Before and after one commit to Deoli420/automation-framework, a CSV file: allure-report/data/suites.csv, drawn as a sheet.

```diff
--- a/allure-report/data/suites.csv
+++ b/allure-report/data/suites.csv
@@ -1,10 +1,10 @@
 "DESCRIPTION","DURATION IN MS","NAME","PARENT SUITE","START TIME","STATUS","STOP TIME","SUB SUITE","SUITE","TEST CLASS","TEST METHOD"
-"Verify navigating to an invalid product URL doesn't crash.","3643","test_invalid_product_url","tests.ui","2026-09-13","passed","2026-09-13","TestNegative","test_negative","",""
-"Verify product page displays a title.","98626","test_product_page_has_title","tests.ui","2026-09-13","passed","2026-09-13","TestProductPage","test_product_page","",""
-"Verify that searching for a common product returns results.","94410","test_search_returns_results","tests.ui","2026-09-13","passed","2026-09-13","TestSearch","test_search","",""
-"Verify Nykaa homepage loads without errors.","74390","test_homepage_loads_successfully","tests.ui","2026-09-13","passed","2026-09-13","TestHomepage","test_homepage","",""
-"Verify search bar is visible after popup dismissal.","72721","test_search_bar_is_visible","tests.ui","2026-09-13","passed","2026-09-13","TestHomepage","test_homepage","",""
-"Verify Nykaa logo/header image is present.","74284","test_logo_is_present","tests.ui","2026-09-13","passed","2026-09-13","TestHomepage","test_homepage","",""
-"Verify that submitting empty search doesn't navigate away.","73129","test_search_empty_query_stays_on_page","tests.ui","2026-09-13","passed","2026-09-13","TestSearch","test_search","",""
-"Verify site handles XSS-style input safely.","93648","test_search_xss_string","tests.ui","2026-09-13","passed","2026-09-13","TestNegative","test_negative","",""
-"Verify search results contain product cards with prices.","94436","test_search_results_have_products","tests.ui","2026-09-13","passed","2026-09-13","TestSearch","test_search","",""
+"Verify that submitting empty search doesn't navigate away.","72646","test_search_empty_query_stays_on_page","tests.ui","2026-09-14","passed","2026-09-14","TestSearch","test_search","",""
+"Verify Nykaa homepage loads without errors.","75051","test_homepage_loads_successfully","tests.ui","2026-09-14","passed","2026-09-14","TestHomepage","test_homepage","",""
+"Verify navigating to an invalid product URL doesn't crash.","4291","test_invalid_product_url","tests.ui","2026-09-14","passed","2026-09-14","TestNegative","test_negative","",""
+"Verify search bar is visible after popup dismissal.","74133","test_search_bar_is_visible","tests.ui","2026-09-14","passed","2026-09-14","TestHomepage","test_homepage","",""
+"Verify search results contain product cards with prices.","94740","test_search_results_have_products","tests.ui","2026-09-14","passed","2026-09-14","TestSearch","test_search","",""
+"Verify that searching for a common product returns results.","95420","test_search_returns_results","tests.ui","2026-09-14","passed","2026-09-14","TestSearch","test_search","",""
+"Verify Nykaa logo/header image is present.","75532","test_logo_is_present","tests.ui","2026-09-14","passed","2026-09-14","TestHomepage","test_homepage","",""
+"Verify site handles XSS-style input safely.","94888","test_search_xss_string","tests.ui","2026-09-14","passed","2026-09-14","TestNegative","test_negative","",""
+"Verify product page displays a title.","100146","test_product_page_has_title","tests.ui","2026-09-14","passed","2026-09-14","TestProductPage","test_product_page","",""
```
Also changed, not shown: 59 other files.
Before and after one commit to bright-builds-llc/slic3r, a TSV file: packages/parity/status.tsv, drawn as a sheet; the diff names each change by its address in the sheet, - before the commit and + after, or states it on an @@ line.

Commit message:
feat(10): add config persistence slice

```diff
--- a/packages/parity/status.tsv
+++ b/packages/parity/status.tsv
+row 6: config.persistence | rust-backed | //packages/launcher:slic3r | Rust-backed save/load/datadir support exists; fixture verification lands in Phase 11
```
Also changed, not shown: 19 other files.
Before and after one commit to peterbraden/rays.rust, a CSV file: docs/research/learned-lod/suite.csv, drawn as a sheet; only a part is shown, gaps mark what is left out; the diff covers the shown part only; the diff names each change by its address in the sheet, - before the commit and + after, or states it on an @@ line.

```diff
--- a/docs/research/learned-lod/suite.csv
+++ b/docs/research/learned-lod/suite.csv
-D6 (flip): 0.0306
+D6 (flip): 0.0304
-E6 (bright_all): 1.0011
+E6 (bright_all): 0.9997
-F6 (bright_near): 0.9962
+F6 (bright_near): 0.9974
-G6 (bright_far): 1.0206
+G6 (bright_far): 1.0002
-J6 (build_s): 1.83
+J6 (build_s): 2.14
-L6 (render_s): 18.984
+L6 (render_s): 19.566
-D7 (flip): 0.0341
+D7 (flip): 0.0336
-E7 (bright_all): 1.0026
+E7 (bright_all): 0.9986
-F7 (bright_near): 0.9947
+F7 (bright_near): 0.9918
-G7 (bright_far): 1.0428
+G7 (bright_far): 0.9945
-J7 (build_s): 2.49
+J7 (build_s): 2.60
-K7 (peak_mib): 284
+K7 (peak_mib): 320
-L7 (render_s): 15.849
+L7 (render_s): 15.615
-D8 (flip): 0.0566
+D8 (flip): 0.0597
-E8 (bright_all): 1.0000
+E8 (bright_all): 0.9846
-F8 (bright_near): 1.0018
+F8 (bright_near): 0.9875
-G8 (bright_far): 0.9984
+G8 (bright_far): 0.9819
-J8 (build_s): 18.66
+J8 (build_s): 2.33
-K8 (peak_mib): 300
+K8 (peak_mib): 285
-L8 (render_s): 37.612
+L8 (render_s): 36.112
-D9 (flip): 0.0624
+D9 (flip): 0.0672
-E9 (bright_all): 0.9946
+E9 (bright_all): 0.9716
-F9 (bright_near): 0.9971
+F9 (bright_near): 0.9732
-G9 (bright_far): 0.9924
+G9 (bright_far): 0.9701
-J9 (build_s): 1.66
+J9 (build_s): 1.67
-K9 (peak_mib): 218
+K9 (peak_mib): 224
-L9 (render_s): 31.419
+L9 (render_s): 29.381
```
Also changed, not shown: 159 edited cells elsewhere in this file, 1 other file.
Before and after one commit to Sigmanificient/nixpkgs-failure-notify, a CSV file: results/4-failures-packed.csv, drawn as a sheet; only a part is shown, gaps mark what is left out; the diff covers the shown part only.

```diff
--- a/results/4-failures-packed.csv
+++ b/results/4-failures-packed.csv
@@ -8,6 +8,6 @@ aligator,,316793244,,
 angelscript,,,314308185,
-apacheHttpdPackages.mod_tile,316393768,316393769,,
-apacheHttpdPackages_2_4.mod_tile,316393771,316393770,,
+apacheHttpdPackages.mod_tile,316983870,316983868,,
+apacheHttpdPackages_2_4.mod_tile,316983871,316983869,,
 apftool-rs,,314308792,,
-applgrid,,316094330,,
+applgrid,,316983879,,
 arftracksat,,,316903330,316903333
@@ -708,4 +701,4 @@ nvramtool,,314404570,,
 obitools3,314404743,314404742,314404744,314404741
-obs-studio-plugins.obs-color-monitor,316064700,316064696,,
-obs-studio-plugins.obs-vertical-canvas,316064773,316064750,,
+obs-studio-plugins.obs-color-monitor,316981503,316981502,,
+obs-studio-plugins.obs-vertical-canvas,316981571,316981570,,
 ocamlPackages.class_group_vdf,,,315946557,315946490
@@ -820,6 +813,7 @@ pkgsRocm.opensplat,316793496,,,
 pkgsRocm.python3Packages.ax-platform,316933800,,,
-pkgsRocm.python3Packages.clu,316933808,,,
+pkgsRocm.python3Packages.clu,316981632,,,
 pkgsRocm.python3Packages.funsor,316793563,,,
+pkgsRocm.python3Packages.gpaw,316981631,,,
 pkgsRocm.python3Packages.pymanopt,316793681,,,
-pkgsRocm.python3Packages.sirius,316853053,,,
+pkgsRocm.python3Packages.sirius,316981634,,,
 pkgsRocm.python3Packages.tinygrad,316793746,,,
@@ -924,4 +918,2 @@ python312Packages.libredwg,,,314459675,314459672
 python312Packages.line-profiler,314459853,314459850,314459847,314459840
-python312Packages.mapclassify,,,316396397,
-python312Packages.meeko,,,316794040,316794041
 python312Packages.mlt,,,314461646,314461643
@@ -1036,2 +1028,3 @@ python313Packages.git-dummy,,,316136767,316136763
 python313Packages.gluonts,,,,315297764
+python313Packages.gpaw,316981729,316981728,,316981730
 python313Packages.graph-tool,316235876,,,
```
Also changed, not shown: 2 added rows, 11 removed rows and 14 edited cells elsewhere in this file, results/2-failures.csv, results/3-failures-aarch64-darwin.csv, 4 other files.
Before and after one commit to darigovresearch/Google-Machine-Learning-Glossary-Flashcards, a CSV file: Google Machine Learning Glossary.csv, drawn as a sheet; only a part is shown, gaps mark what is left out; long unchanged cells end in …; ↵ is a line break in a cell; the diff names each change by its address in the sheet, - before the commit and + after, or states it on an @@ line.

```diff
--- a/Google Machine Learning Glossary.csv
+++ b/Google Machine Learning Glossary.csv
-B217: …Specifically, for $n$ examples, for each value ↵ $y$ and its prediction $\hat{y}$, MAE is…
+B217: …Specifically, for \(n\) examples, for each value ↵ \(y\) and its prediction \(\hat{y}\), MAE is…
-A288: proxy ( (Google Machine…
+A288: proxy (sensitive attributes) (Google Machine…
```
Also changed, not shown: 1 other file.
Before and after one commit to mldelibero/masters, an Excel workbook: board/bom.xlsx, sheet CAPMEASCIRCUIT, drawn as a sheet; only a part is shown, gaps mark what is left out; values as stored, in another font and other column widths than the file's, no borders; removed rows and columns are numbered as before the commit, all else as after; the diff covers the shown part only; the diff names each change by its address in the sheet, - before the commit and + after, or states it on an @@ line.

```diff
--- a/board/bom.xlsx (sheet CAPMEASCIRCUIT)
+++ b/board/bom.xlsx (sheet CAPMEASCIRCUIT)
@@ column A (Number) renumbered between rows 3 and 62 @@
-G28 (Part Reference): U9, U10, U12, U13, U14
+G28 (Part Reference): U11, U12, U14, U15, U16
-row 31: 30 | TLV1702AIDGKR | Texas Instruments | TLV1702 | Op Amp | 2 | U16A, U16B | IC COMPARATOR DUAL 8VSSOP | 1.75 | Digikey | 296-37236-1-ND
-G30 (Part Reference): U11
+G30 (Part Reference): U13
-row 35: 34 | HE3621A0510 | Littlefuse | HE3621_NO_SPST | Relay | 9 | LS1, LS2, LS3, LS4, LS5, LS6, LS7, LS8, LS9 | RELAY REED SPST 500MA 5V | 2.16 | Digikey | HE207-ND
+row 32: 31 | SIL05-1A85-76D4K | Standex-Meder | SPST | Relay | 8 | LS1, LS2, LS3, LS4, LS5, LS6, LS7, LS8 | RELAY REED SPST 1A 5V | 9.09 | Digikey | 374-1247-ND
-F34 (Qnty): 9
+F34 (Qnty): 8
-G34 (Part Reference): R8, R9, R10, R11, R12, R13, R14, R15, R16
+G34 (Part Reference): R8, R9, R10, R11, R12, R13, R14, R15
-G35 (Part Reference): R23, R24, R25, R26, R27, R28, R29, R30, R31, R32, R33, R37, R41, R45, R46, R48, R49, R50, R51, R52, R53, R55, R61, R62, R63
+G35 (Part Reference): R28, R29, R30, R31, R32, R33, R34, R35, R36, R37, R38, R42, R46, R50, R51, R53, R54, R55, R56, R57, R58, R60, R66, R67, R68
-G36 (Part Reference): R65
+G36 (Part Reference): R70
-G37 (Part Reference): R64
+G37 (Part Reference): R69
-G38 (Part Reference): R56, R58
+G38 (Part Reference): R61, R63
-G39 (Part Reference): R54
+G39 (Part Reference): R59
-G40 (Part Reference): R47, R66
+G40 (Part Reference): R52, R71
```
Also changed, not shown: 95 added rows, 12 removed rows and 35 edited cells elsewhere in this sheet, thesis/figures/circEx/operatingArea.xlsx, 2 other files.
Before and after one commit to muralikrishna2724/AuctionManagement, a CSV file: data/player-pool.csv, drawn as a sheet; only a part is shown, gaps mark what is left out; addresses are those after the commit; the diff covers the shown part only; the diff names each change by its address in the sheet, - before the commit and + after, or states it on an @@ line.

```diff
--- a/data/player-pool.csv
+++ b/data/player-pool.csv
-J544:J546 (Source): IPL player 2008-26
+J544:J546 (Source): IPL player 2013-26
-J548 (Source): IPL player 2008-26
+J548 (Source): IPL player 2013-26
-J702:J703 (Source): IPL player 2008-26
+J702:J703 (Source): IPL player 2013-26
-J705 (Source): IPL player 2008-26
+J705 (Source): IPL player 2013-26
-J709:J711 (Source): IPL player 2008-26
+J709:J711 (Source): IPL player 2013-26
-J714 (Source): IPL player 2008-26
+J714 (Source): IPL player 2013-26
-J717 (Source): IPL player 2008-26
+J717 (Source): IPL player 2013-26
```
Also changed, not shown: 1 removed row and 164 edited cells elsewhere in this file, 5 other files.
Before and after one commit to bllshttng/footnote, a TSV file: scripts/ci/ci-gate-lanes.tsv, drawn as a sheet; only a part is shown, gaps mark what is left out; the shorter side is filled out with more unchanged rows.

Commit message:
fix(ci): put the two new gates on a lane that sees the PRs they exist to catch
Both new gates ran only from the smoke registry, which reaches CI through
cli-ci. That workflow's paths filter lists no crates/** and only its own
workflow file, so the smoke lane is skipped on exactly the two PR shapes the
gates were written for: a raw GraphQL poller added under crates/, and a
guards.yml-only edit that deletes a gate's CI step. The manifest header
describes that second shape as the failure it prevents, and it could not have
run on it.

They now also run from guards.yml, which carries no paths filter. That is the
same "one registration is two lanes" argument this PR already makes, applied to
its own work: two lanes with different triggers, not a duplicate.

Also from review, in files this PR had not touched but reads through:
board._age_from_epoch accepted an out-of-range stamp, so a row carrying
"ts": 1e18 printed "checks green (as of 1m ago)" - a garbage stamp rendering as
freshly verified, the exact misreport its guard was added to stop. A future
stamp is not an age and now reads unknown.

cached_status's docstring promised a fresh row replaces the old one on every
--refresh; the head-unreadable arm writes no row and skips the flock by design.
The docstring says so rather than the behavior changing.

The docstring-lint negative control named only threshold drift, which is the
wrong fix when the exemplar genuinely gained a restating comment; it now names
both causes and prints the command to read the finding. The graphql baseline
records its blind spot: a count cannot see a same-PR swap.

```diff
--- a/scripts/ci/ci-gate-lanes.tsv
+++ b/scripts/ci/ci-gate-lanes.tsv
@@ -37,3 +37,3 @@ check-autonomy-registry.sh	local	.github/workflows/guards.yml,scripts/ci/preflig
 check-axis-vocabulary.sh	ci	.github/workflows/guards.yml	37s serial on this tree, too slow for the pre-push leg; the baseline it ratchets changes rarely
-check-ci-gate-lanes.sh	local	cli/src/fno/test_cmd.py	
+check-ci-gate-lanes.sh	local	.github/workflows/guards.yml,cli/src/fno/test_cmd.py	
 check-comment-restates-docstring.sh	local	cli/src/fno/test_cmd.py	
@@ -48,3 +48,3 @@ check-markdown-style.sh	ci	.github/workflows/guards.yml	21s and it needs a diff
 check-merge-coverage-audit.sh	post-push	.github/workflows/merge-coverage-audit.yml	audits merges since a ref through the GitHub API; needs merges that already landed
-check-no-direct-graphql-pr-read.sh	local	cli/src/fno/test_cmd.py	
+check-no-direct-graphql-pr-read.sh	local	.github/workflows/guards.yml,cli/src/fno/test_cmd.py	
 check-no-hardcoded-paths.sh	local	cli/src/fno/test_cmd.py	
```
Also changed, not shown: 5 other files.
##########
▶ [To do]:
The job is to copy each line from the material above that holds the word "unchanged".

▶ [Solved problem]:
Before and after one commit to darigovresearch/Google-Machine-Learning-Glossary-Flashcards, a CSV file: Google Machine Learning Glossary.csv, drawn as a sheet; only a part is shown, gaps mark what is left out; long unchanged cells end in …; ↵ is a line break in a cell; the diff names each change by its address in the sheet, - before the commit and + after, or states it on an @@ line.
Before and after one commit to bllshttng/footnote, a TSV file: scripts/ci/ci-gate-lanes.tsv, drawn as a sheet; only a part is shown, gaps mark what is left out; the shorter side is filled out with more unchanged rows.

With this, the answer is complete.